Segment Start: SUPPLIED RECORDS
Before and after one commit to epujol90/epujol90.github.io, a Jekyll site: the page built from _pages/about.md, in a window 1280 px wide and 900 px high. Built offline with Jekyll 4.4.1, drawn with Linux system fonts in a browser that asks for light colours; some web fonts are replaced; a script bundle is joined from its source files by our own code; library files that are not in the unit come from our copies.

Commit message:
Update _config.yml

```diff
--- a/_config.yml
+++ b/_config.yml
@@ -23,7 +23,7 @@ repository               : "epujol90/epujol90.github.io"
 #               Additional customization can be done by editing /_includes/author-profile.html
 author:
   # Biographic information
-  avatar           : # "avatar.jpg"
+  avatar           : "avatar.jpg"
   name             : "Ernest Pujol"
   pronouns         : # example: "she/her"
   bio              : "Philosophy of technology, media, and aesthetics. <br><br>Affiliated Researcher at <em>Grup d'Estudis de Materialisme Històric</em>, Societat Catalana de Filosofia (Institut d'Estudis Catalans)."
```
Segment End: SUPPLIED RECORDS
Segment Start: SUPPLIED RECORDS
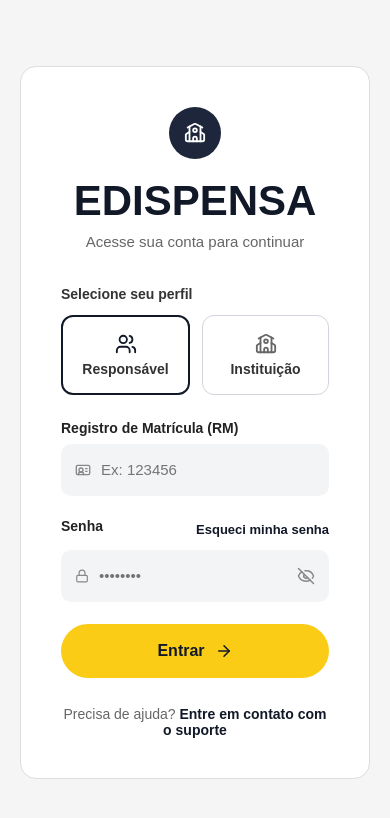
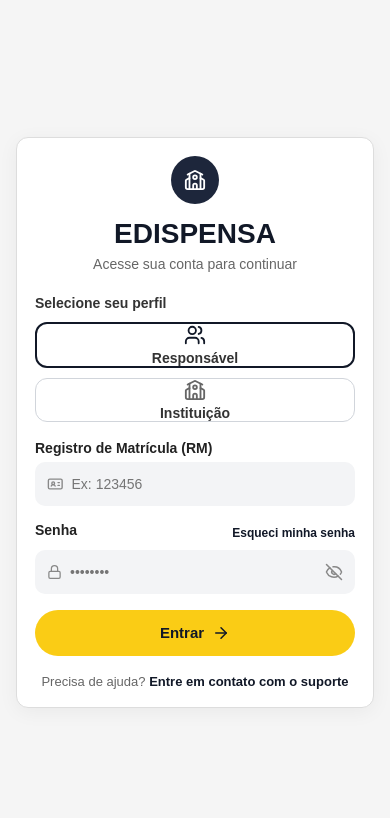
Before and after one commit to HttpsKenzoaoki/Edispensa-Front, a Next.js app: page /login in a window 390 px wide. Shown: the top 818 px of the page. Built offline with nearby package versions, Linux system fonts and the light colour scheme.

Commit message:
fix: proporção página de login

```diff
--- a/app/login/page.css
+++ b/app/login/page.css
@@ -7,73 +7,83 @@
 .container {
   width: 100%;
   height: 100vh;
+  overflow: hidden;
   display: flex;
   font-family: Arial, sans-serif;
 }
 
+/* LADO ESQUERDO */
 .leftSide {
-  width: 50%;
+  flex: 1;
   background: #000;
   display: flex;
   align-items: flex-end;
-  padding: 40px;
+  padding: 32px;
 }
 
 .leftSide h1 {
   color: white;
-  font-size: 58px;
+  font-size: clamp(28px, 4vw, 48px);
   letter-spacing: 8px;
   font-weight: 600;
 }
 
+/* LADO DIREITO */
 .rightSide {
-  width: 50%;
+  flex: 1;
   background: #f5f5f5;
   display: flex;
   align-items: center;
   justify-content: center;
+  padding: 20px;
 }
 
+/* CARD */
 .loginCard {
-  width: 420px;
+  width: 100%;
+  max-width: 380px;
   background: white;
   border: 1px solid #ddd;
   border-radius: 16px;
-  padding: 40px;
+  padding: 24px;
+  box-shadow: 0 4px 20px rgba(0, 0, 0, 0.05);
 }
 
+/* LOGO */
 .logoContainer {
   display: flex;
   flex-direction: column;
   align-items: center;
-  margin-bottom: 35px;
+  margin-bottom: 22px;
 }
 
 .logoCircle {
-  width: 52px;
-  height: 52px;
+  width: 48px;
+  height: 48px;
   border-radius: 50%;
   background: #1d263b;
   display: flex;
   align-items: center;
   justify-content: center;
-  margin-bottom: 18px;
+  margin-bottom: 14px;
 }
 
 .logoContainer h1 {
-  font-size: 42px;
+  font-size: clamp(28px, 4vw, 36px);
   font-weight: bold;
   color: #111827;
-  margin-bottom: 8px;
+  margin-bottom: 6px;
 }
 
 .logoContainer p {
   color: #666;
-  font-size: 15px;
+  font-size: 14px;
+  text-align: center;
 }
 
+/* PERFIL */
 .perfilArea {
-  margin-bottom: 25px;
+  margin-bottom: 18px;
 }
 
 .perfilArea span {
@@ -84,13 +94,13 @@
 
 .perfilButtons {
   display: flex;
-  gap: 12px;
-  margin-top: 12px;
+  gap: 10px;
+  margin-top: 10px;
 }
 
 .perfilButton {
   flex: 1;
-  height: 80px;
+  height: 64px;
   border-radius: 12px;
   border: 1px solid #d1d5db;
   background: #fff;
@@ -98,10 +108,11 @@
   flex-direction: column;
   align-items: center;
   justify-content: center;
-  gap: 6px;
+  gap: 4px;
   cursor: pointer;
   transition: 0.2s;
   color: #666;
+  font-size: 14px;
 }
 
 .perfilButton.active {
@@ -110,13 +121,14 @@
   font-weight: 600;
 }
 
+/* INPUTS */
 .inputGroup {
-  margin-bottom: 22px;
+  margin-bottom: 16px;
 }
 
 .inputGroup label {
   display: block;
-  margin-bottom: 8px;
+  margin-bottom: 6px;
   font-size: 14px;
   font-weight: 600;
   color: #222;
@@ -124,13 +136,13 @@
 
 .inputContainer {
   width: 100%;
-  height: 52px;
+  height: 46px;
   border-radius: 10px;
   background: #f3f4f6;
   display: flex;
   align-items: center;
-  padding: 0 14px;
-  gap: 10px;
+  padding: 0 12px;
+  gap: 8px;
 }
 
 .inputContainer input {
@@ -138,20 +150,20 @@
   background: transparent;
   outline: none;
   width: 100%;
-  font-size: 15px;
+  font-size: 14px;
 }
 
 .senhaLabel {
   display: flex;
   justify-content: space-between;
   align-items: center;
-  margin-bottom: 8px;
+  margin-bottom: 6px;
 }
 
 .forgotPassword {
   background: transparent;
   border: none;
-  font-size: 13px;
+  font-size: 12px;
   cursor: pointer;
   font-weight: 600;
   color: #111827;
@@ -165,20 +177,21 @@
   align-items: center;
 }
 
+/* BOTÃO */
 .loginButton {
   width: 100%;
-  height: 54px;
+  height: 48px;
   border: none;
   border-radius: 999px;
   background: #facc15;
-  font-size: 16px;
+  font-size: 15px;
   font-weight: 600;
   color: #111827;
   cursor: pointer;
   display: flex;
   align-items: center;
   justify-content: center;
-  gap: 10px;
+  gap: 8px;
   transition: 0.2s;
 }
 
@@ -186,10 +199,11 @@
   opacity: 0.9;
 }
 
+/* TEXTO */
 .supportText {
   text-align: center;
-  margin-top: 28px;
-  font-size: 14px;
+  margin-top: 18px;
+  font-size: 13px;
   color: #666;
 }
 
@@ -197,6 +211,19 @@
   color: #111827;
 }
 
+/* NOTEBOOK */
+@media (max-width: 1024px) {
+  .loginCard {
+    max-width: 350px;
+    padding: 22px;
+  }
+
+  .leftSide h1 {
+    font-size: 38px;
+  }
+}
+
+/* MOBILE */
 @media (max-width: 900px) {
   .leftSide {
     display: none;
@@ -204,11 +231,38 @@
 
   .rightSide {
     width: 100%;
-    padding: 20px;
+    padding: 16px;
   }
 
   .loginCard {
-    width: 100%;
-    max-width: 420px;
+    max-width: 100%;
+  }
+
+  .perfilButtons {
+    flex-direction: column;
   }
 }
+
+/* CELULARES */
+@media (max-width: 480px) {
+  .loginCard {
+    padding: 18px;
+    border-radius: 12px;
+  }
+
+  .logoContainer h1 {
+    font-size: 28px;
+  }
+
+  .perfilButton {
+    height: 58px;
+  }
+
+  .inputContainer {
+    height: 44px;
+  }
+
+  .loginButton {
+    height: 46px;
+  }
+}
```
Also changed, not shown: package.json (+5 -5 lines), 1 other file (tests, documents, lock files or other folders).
Segment End: SUPPLIED RECORDS
Segment Start: SUPPLIED RECORDS
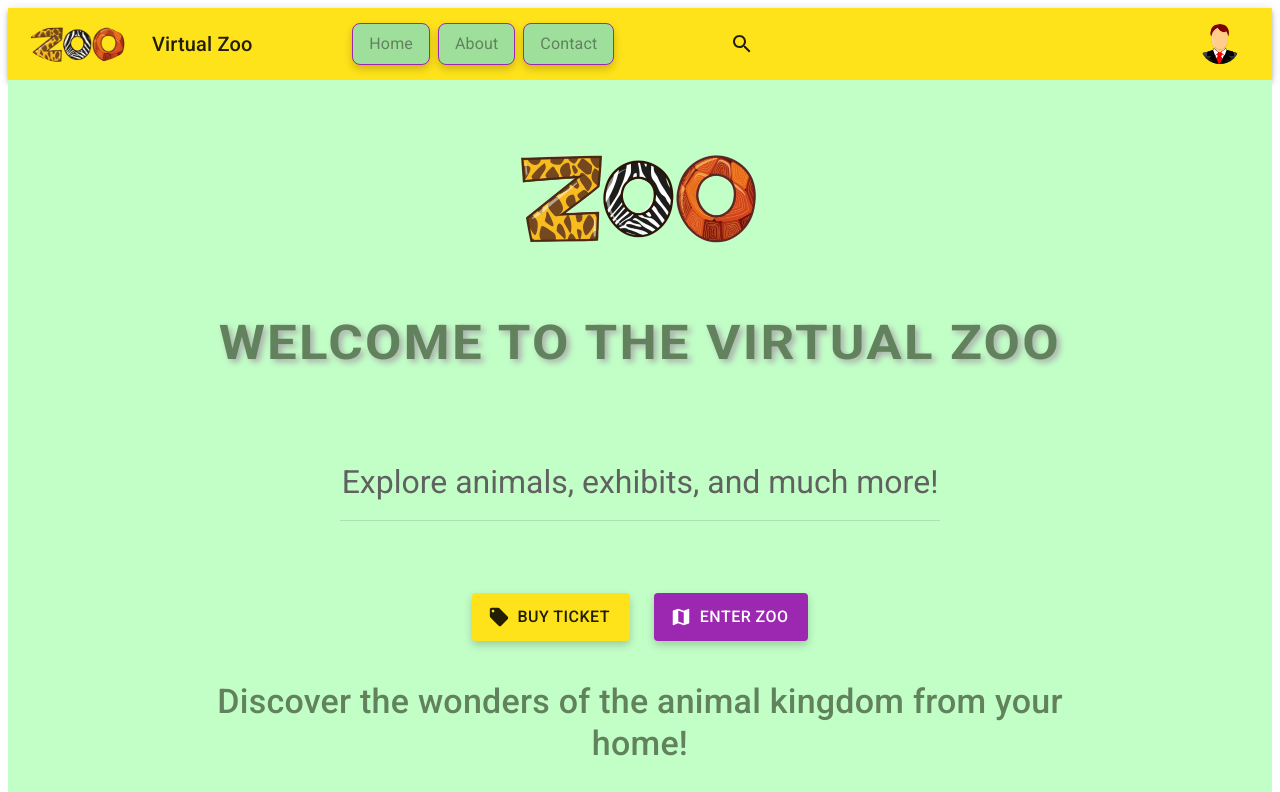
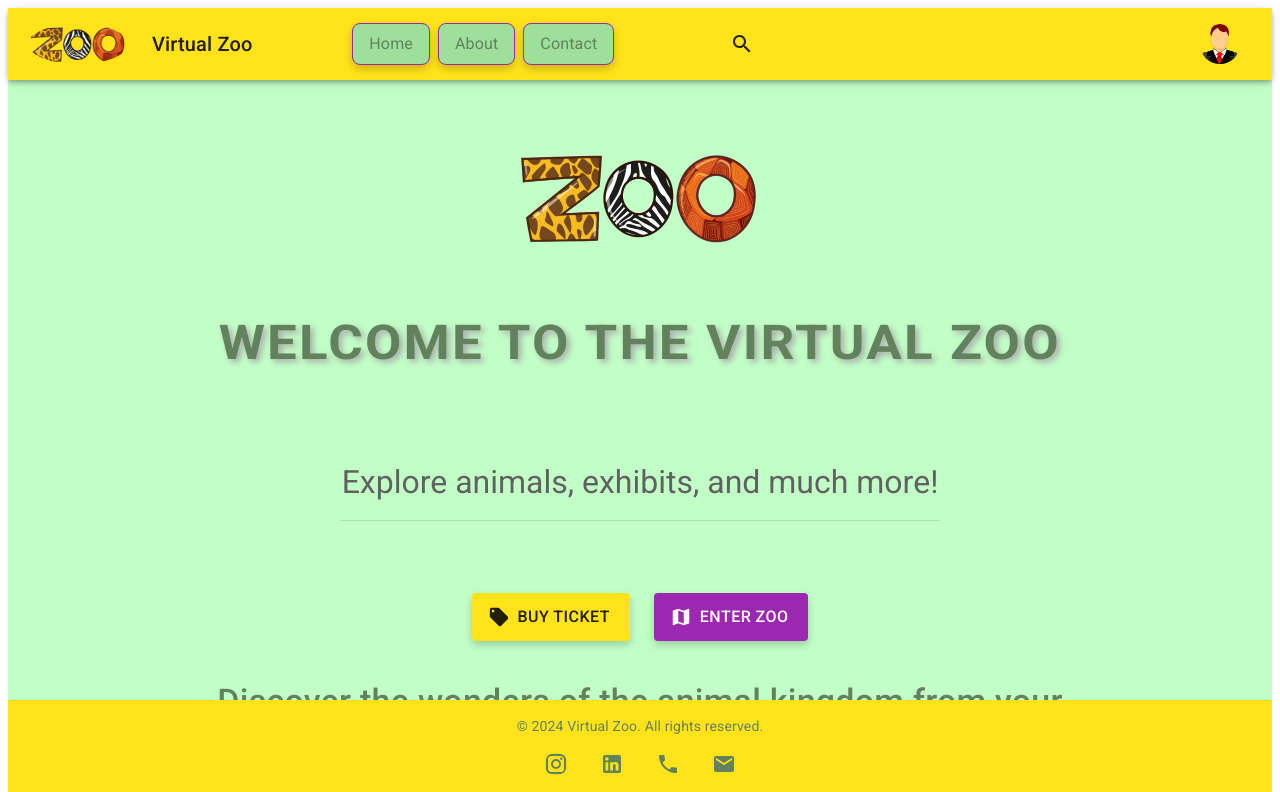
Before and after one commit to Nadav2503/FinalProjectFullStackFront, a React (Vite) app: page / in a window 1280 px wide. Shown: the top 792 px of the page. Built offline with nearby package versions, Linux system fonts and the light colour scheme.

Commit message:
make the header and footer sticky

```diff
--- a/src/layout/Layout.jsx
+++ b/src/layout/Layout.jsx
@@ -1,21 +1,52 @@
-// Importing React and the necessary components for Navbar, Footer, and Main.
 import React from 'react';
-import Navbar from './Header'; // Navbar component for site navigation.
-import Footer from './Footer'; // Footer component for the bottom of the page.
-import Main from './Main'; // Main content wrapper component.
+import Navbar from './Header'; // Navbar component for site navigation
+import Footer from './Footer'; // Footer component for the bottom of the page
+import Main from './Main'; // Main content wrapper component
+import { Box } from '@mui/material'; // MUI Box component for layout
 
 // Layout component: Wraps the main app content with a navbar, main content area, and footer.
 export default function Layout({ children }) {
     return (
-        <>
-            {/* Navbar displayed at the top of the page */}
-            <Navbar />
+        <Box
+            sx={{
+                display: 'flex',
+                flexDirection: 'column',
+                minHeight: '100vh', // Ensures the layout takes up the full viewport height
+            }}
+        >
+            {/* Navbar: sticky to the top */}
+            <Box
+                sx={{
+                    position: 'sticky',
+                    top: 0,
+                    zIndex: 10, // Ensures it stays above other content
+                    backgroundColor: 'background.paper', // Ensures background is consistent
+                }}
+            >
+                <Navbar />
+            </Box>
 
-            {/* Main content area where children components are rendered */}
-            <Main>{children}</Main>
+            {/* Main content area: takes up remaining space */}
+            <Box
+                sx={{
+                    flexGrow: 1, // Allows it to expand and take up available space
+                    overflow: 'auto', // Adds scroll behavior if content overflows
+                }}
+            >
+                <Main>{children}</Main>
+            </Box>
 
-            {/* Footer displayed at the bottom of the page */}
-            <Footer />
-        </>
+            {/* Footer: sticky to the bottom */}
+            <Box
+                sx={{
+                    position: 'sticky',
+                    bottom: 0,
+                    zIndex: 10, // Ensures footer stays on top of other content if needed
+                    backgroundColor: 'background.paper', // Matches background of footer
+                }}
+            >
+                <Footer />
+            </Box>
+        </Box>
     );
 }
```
Segment End: SUPPLIED RECORDS
**ABOUT THIS EXERCISE:** Copy out whichever lines of the listing contain the word "background".

**RESPONSE AREA:**
   background: #000;
   background: #f5f5f5;
   background: white;
   background: #1d263b;
   background: #fff;
   background: #f3f4f6;
   background: transparent;
   background: transparent;
   background: #facc15;
+                    backgroundColor: 'background.paper', // Ensures background is consistent
+                    backgroundColor: 'background.paper', // Matches background of footer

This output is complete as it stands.